    • #3
      I've done stuff like that. I used to work on a custom made Zeiss and was always making all kinds of random junk for it.

      I've got a lot of projects for it. I couldn't afford the polarized one I wanted, so I want to make polarizing plates for it as well, hoping that the optics are capable.

      But, I'll also have to make a cheap microtome for mounting...random junk like that.


      • #4
        I scrapped an optical inspection unit and put the 15 power microscope on my Boley lathe. Most of my work is small stuff and this microscope really helps. I have a similar one I use when working on surface mount electronics.


        • #5
          I have a couple or four that I use.

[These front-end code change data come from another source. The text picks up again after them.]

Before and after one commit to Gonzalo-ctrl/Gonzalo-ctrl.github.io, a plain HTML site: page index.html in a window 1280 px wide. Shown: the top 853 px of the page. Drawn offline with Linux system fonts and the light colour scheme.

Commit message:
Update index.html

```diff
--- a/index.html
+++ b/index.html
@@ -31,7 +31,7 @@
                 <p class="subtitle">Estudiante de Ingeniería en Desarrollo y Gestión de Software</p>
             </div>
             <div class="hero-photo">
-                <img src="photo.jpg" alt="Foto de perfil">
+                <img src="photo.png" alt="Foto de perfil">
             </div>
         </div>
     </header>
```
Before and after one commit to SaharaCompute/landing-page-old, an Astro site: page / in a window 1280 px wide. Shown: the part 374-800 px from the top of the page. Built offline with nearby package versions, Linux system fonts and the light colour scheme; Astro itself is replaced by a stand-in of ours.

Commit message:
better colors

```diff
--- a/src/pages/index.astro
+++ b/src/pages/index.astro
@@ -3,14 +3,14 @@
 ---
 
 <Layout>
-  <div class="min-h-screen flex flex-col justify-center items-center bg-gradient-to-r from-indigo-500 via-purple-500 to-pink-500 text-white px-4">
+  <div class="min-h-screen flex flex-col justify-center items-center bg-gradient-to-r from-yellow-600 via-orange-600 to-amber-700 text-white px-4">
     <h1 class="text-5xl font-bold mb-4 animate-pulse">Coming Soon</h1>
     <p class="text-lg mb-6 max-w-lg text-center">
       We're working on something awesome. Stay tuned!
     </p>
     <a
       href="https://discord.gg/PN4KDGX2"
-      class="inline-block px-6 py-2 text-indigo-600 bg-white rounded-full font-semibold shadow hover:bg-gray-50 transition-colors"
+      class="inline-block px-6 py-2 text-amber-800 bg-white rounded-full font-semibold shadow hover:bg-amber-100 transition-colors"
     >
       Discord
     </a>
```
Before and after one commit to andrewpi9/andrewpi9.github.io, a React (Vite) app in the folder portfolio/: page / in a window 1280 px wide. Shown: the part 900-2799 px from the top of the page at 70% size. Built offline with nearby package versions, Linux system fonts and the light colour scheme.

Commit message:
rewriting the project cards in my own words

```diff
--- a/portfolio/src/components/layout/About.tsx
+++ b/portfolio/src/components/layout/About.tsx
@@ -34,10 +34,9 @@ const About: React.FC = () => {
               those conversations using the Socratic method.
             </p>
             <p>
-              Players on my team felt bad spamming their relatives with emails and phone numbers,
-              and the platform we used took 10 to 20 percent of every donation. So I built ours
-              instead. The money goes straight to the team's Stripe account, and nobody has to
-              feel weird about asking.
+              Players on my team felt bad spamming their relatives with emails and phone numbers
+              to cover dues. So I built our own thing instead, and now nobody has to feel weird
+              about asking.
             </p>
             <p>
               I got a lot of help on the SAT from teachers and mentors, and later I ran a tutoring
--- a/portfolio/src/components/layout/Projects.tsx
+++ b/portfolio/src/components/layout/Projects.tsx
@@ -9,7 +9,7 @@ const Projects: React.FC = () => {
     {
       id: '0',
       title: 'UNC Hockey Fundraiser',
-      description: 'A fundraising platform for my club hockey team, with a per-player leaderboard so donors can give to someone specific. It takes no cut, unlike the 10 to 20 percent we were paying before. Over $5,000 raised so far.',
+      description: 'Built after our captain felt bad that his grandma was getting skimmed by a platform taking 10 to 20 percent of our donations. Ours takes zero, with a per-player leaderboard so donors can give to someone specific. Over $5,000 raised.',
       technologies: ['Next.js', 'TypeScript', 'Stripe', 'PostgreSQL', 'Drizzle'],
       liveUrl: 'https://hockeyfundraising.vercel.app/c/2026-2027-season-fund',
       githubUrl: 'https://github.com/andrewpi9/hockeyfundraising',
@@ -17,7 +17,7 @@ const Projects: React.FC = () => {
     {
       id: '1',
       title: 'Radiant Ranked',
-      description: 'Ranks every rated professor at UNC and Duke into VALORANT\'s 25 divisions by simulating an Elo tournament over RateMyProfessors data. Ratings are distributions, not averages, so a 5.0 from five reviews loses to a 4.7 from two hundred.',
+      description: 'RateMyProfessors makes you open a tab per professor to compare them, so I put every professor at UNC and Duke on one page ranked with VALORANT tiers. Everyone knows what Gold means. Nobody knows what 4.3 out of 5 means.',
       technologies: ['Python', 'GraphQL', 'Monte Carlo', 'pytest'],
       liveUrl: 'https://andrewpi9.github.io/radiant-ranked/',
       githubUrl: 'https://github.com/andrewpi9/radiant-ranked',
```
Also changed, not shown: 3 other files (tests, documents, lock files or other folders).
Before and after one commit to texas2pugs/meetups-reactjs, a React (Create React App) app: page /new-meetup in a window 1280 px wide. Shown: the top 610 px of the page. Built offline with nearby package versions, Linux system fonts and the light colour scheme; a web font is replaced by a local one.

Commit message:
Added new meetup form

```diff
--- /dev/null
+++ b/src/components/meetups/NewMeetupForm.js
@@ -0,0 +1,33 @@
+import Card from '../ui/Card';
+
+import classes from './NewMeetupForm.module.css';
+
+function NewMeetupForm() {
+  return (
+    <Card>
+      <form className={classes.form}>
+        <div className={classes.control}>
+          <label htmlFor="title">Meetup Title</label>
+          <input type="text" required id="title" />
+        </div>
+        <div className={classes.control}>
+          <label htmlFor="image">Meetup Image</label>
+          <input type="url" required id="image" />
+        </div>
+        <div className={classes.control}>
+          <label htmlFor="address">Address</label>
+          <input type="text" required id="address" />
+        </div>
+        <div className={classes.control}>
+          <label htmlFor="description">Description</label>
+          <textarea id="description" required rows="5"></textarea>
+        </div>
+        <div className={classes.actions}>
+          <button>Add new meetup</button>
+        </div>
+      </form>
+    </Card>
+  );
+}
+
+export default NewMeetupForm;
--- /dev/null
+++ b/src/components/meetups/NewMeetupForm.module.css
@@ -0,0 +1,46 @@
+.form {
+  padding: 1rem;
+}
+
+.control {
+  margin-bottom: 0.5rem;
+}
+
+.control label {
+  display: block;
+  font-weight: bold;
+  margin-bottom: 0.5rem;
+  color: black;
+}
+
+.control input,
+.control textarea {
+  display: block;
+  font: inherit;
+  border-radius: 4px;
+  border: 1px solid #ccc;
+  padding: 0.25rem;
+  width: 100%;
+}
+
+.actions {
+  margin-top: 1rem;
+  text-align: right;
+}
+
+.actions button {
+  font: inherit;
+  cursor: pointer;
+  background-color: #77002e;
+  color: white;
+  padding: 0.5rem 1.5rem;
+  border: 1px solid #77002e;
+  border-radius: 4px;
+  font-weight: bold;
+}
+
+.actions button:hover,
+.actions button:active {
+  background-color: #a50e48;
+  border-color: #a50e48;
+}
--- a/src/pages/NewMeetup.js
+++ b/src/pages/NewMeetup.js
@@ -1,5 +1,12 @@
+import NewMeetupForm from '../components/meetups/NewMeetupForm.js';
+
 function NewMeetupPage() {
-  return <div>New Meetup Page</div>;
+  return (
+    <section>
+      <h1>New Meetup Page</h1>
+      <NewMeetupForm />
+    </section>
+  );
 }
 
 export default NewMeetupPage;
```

Nikon, B&L. Binocular scopes modified for long working distance so there's room underneath the objective to put your hands. Not biological type scopes. I've made illuminators and mounts and such. No major optical stuff except a negative lens to increase the working distance. Lets you get 20 power or better with a foot of clear space under the objective. Can solder surface mount or machine tiny stuff without hitting the lens. Mine were mostly surplus units that were real cheap except the Nikon. Not real easy to work under there since you can't move your head around too much.


          • #6
            At work and at home, I use stereo scopes (Olympus and Nikon) with 0.5x accessory lenses for long working distance on electronics and small machined parts. Haven't taken the @home scope near the machines yet.

            I've repaired and worked on a number of stereo scopes including B&L SZ7s, Nikon SMZ10, SMZ2Ts and a Leitz Metalloplan II (bio type scope, binocular but not stereo.) The Metalloplan is quite similar to the Ortholux but is tailored to viewing of metal samples after diamond sawing, polishing, etc., to observe crystalline structure.

            The lathe is handy for making special tubes when interfacing to a camera or trinocular port. Also handy for special mounts or for making special illuminators. The ultra bright white LEDs that are currently available are quite handy for scope illumination. I've tried a single, multi-watt Maglite replacement lamp positioned in place of a Leitz lamp housing and controller and it held its own ... without tunsten correction needed.

            One thing to remember for machine work is that a stereo scope will retain your depth of field perception while a monocular or binocular scope will not. Den
            Last edited by nheng; 08-17-2008, 10:15 PM.